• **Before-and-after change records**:
--------
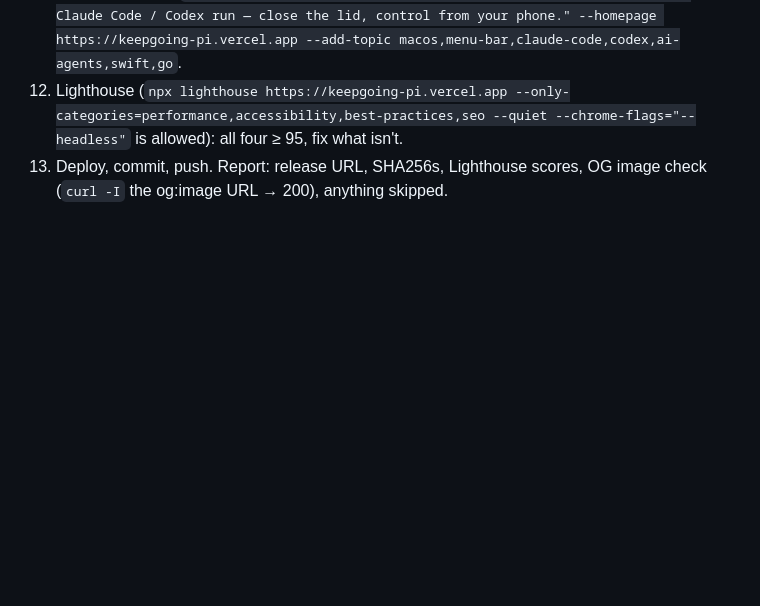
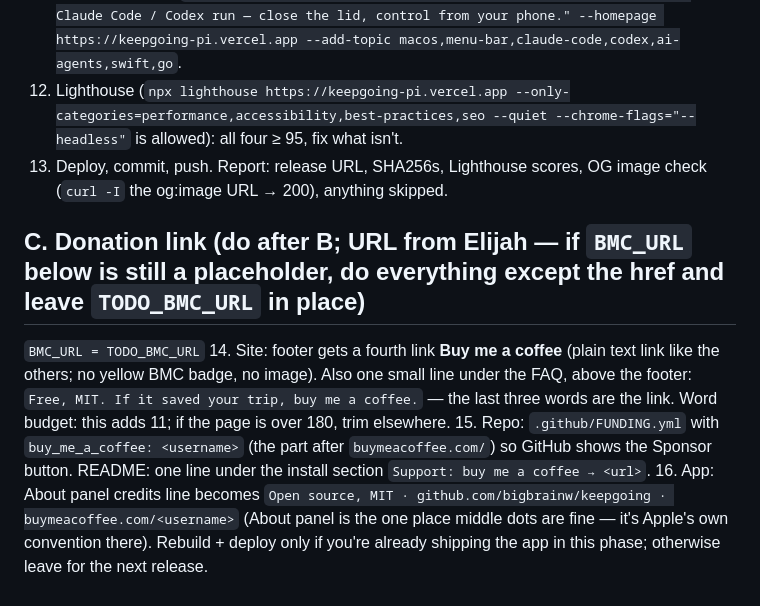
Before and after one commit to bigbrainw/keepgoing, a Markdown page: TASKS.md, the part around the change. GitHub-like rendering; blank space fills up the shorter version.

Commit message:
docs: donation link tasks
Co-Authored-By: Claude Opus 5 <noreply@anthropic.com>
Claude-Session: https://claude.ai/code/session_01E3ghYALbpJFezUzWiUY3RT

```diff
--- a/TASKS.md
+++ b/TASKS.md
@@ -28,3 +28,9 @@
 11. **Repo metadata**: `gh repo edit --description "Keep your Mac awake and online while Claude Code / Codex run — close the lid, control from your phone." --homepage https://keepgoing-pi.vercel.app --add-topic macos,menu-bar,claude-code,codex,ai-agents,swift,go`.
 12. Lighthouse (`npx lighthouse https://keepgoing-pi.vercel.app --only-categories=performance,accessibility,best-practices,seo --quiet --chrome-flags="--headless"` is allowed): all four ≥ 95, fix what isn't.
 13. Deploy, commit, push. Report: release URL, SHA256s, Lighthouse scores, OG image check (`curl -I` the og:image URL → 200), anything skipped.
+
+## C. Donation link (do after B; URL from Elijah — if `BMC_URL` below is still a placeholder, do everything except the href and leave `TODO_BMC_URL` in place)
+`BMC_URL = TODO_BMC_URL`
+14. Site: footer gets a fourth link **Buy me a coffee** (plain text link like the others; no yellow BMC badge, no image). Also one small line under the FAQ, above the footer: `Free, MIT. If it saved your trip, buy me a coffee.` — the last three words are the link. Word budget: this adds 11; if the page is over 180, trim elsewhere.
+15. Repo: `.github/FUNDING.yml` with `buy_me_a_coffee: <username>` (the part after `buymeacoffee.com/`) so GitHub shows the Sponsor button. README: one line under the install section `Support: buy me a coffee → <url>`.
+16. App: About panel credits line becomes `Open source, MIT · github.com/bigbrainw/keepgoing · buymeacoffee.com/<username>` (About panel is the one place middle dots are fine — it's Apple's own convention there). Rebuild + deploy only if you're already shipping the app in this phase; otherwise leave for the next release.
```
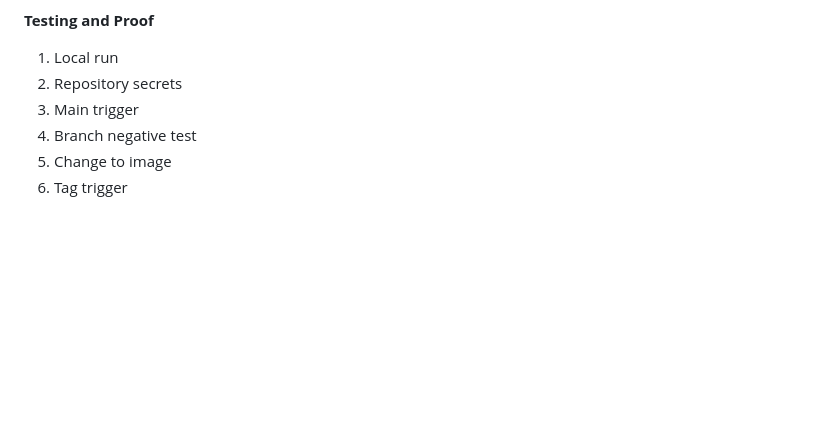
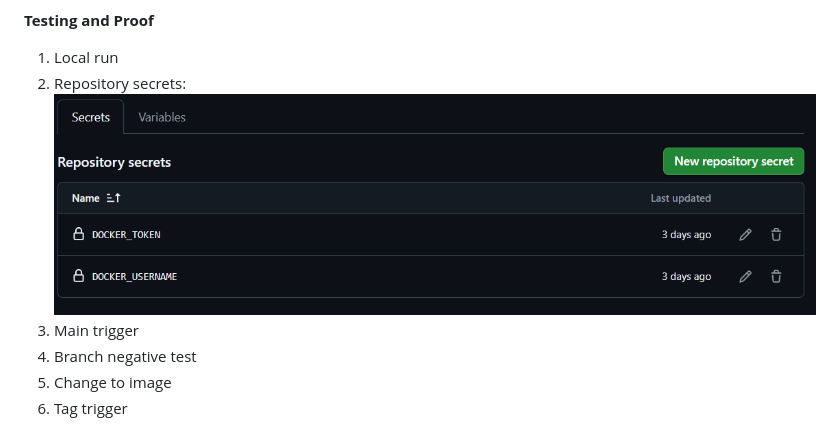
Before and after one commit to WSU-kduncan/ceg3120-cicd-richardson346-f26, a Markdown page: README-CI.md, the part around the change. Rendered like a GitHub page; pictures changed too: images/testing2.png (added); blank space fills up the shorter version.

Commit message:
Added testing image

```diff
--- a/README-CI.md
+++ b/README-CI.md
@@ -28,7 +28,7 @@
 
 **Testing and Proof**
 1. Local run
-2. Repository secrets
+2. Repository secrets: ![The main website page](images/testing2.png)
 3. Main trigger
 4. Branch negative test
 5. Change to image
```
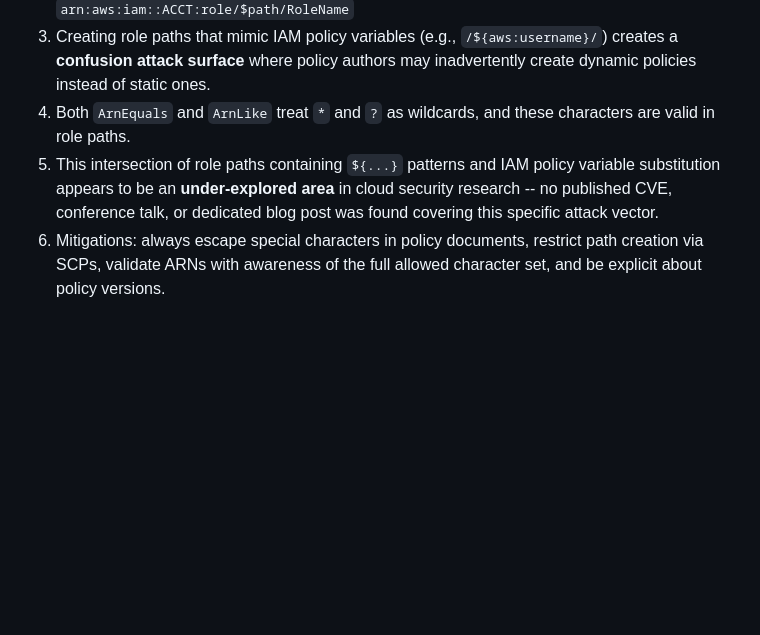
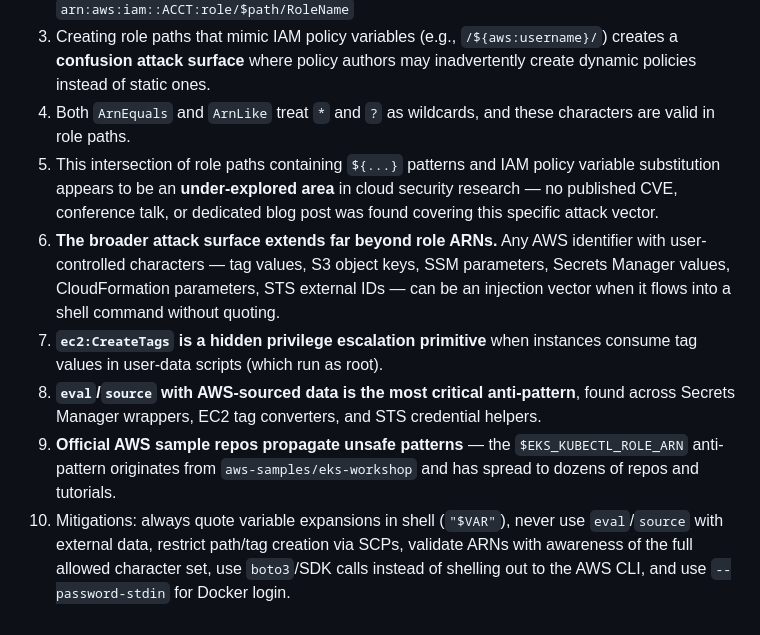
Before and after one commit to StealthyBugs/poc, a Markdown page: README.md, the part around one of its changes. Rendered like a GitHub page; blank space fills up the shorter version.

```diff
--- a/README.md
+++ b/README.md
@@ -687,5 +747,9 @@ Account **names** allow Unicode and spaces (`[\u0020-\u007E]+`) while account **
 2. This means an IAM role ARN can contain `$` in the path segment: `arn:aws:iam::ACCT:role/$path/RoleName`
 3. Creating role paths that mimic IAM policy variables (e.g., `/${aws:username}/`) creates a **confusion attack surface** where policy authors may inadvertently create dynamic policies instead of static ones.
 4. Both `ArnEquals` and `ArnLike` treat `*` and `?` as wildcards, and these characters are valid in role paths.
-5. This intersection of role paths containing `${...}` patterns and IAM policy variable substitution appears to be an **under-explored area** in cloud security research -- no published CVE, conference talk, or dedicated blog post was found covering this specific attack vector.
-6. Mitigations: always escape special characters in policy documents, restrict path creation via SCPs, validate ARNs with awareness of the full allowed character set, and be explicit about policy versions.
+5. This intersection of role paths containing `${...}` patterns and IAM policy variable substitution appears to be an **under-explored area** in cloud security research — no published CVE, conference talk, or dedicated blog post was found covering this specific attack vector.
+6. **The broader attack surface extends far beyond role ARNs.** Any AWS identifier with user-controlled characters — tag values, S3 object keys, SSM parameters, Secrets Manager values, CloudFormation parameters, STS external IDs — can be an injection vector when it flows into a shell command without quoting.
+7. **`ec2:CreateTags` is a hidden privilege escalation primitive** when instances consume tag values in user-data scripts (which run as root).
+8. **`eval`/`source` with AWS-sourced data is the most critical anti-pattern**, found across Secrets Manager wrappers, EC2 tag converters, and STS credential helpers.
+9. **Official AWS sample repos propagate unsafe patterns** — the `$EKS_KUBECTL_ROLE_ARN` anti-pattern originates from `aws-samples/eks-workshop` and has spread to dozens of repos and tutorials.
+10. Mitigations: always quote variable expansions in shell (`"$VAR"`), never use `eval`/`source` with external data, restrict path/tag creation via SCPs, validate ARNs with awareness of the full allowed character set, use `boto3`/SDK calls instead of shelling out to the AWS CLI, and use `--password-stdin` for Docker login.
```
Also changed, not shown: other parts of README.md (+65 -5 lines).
--------
The answer must be an exact copy of the records, with no pictures in it.

• **Task answer**:
Before and after one commit to bigbrainw/keepgoing, a Markdown page: TASKS.md, the part around the change. GitHub-like rendering; blank space fills up the shorter version.

Commit message:
docs: donation link tasks
Co-Authored-By: Claude Opus 5 <noreply@anthropic.com>
Claude-Session: https://claude.ai/code/session_01E3ghYALbpJFezUzWiUY3RT

```diff
--- a/TASKS.md
+++ b/TASKS.md
@@ -28,3 +28,9 @@
 11. **Repo metadata**: `gh repo edit --description "Keep your Mac awake and online while Claude Code / Codex run — close the lid, control from your phone." --homepage https://keepgoing-pi.vercel.app --add-topic macos,menu-bar,claude-code,codex,ai-agents,swift,go`.
 12. Lighthouse (`npx lighthouse https://keepgoing-pi.vercel.app --only-categories=performance,accessibility,best-practices,seo --quiet --chrome-flags="--headless"` is allowed): all four ≥ 95, fix what isn't.
 13. Deploy, commit, push. Report: release URL, SHA256s, Lighthouse scores, OG image check (`curl -I` the og:image URL → 200), anything skipped.
+
+## C. Donation link (do after B; URL from Elijah — if `BMC_URL` below is still a placeholder, do everything except the href and leave `TODO_BMC_URL` in place)
+`BMC_URL = TODO_BMC_URL`
+14. Site: footer gets a fourth link **Buy me a coffee** (plain text link like the others; no yellow BMC badge, no image). Also one small line under the FAQ, above the footer: `Free, MIT. If it saved your trip, buy me a coffee.` — the last three words are the link. Word budget: this adds 11; if the page is over 180, trim elsewhere.
+15. Repo: `.github/FUNDING.yml` with `buy_me_a_coffee: <username>` (the part after `buymeacoffee.com/`) so GitHub shows the Sponsor button. README: one line under the install section `Support: buy me a coffee → <url>`.
+16. App: About panel credits line becomes `Open source, MIT · github.com/bigbrainw/keepgoing · buymeacoffee.com/<username>` (About panel is the one place middle dots are fine — it's Apple's own convention there). Rebuild + deploy only if you're already shipping the app in this phase; otherwise leave for the next release.
```
Before and after one commit to WSU-kduncan/ceg3120-cicd-richardson346-f26, a Markdown page: README-CI.md, the part around the change. Rendered like a GitHub page; pictures changed too: images/testing2.png (added); blank space fills up the shorter version.

Commit message:
Added testing image

```diff
--- a/README-CI.md
+++ b/README-CI.md
@@ -28,7 +28,7 @@
 
 **Testing and Proof**
 1. Local run
-2. Repository secrets
+2. Repository secrets: ![The main website page](images/testing2.png)
 3. Main trigger
 4. Branch negative test
 5. Change to image
```
Before and after one commit to StealthyBugs/poc, a Markdown page: README.md, the part around one of its changes. Rendered like a GitHub page; blank space fills up the shorter version.

```diff
--- a/README.md
+++ b/README.md
@@ -687,5 +747,9 @@ Account **names** allow Unicode and spaces (`[\u0020-\u007E]+`) while account **
 2. This means an IAM role ARN can contain `$` in the path segment: `arn:aws:iam::ACCT:role/$path/RoleName`
 3. Creating role paths that mimic IAM policy variables (e.g., `/${aws:username}/`) creates a **confusion attack surface** where policy authors may inadvertently create dynamic policies instead of static ones.
 4. Both `ArnEquals` and `ArnLike` treat `*` and `?` as wildcards, and these characters are valid in role paths.
-5. This intersection of role paths containing `${...}` patterns and IAM policy variable substitution appears to be an **under-explored area** in cloud security research -- no published CVE, conference talk, or dedicated blog post was found covering this specific attack vector.
-6. Mitigations: always escape special characters in policy documents, restrict path creation via SCPs, validate ARNs with awareness of the full allowed character set, and be explicit about policy versions.
+5. This intersection of role paths containing `${...}` patterns and IAM policy variable substitution appears to be an **under-explored area** in cloud security research — no published CVE, conference talk, or dedicated blog post was found covering this specific attack vector.
+6. **The broader attack surface extends far beyond role ARNs.** Any AWS identifier with user-controlled characters — tag values, S3 object keys, SSM parameters, Secrets Manager values, CloudFormation parameters, STS external IDs — can be an injection vector when it flows into a shell command without quoting.
+7. **`ec2:CreateTags` is a hidden privilege escalation primitive** when instances consume tag values in user-data scripts (which run as root).
+8. **`eval`/`source` with AWS-sourced data is the most critical anti-pattern**, found across Secrets Manager wrappers, EC2 tag converters, and STS credential helpers.
+9. **Official AWS sample repos propagate unsafe patterns** — the `$EKS_KUBECTL_ROLE_ARN` anti-pattern originates from `aws-samples/eks-workshop` and has spread to dozens of repos and tutorials.
+10. Mitigations: always quote variable expansions in shell (`"$VAR"`), never use `eval`/`source` with external data, restrict path/tag creation via SCPs, validate ARNs with awareness of the full allowed character set, use `boto3`/SDK calls instead of shelling out to the AWS CLI, and use `--password-stdin` for Docker login.
```
Also changed, not shown: other parts of README.md (+65 -5 lines).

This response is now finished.